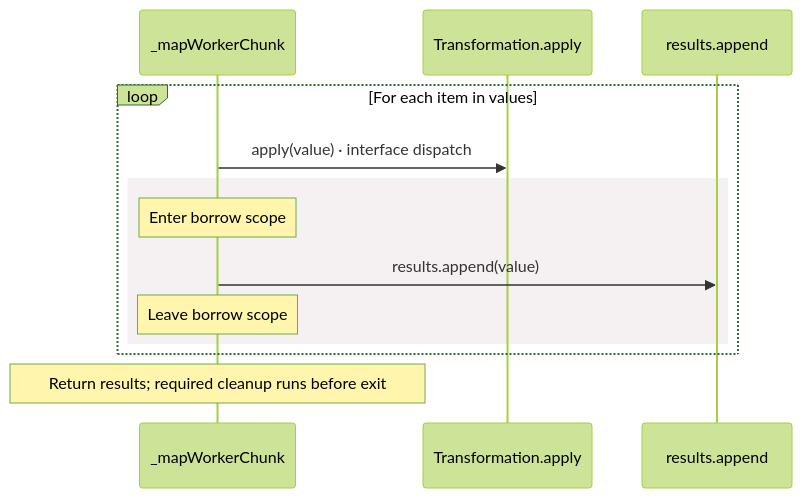
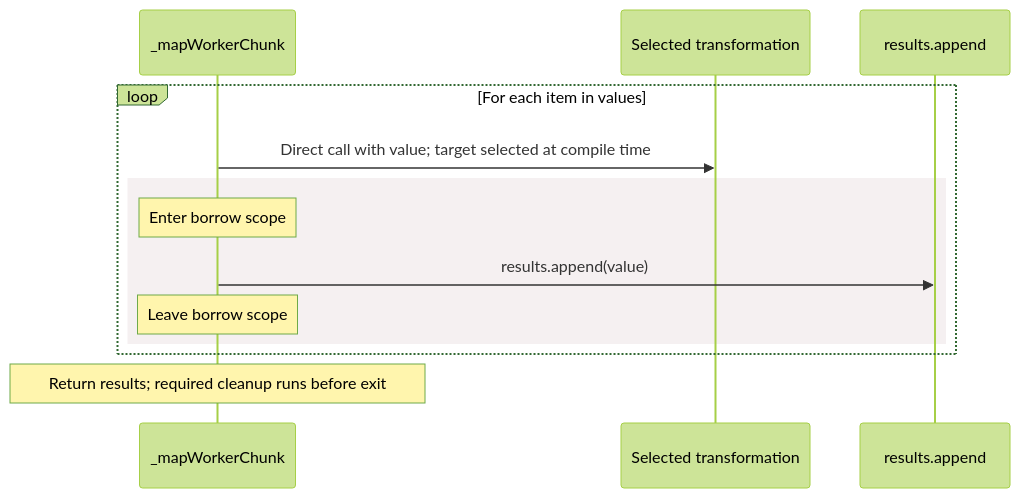
The fourth of 4 diagrams in src/stdlib/collections/workers.aug.diagrams.md (GreenPandaStudios/augscript), drawn with Mermaid (forest theme) before and after one commit. The commit also changed other lines of this file and 5 other files, not shown here.

Commit message:
Explain compile-time worker specialization in generated artifacts

````diff
--- a/src/stdlib/collections/workers.aug.diagrams.md
+++ b/src/stdlib/collections/workers.aug.diagrams.md
@@ -121,15 +121,15 @@
 ```mermaid
 sequenceDiagram
     participant p0 as _mapWorkerChunk
-    participant p1 as Transformation.apply
+    participant p1 as Selected transformation
     participant p2 as results.append
     loop For each item in values
-    p0->>p1: apply(value) · interface dispatch
+    p0->>p1: Direct call with value#59; target selected at compile time
     rect rgb(245, 240, 241)
     Note over p0: Enter borrow scope
     p0->>p2: results.append(value)
     Note over p0: Leave borrow scope
     end
     end
     Note over p0: Return results#59; required cleanup runs before exit
 ```
````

- _Requirement_
Retype the listing above exactly, please. Pictures do not belong in the copy.

- _Answer to this exercise_
The fourth of 4 diagrams in src/stdlib/collections/workers.aug.diagrams.md (GreenPandaStudios/augscript), drawn with Mermaid (forest theme) before and after one commit. The commit also changed other lines of this file and 5 other files, not shown here.

Commit message:
Explain compile-time worker specialization in generated artifacts

````diff
--- a/src/stdlib/collections/workers.aug.diagrams.md
+++ b/src/stdlib/collections/workers.aug.diagrams.md
@@ -121,15 +121,15 @@
 ```mermaid
 sequenceDiagram
     participant p0 as _mapWorkerChunk
-    participant p1 as Transformation.apply
+    participant p1 as Selected transformation
     participant p2 as results.append
     loop For each item in values
-    p0->>p1: apply(value) · interface dispatch
+    p0->>p1: Direct call with value#59; target selected at compile time
     rect rgb(245, 240, 241)
     Note over p0: Enter borrow scope
     p0->>p2: results.append(value)
     Note over p0: Leave borrow scope
     end
     end
     Note over p0: Return results#59; required cleanup runs before exit
 ```
````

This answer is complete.